## Requirement
Provide only the number of lines in the data below that contain the word "viewport".

Task input section start

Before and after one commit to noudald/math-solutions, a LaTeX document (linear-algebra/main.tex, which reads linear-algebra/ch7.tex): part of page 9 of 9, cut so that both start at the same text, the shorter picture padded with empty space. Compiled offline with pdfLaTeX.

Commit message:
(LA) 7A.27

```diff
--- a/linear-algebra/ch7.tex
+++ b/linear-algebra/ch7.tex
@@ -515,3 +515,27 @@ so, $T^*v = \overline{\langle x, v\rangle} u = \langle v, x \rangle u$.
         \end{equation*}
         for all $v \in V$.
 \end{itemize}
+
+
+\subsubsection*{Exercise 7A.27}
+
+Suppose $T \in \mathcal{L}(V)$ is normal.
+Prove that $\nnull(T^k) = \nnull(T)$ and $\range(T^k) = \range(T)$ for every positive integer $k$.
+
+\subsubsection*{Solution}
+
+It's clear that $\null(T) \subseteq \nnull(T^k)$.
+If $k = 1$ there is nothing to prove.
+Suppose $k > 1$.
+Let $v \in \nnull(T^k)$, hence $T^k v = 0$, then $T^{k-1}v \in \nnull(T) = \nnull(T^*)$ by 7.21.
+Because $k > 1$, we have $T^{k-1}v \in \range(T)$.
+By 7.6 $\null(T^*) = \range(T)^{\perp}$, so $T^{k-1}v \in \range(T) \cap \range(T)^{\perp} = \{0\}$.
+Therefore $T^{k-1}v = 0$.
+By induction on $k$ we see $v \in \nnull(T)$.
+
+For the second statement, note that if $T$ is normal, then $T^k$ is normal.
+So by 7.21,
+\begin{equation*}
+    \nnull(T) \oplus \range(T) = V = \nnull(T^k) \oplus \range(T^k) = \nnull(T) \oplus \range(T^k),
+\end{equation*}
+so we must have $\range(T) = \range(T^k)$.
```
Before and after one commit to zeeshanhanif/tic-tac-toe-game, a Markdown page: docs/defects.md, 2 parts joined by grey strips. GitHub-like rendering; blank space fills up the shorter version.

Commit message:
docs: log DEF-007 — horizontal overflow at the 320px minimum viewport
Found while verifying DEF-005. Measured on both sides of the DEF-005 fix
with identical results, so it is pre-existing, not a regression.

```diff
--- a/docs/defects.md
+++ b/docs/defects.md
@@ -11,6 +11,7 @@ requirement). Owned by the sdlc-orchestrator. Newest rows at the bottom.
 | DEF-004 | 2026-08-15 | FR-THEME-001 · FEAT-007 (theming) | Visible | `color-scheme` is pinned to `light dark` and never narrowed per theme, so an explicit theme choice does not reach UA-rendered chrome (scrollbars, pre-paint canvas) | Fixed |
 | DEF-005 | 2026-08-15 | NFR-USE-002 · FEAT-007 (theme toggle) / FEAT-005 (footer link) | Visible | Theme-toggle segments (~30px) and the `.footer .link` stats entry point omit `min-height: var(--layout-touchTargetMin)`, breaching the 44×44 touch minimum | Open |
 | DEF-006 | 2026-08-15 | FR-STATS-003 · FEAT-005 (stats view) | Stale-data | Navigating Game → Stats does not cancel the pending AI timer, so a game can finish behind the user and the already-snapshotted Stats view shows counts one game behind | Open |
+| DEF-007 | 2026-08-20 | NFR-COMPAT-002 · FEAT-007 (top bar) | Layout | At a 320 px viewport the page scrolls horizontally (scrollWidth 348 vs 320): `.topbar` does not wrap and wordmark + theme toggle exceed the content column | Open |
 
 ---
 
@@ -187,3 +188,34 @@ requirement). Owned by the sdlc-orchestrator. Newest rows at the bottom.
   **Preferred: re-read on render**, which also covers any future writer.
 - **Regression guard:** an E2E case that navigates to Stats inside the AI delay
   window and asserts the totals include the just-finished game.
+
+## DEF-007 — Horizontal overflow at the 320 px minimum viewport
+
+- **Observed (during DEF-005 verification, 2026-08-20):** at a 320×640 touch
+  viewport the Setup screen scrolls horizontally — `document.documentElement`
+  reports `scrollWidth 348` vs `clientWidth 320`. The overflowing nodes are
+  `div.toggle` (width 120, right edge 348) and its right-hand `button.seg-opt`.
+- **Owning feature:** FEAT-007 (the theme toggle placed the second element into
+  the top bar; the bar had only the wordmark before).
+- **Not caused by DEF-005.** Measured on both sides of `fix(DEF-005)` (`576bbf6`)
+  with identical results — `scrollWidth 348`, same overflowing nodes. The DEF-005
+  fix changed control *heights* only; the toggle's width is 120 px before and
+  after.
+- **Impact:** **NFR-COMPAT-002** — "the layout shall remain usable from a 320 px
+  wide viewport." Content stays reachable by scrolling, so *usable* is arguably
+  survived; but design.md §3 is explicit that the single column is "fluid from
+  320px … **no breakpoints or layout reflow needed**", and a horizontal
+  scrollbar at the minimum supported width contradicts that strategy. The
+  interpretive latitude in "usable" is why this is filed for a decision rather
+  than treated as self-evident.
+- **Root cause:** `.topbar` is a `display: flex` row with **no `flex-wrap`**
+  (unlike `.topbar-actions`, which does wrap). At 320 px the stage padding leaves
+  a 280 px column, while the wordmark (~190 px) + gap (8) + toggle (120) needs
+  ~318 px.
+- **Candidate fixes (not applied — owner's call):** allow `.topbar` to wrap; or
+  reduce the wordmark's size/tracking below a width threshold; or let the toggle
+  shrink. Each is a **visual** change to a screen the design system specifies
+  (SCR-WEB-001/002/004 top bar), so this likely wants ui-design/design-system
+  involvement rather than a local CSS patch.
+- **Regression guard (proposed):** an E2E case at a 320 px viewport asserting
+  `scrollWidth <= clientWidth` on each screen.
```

Task input section end

## Finished task
6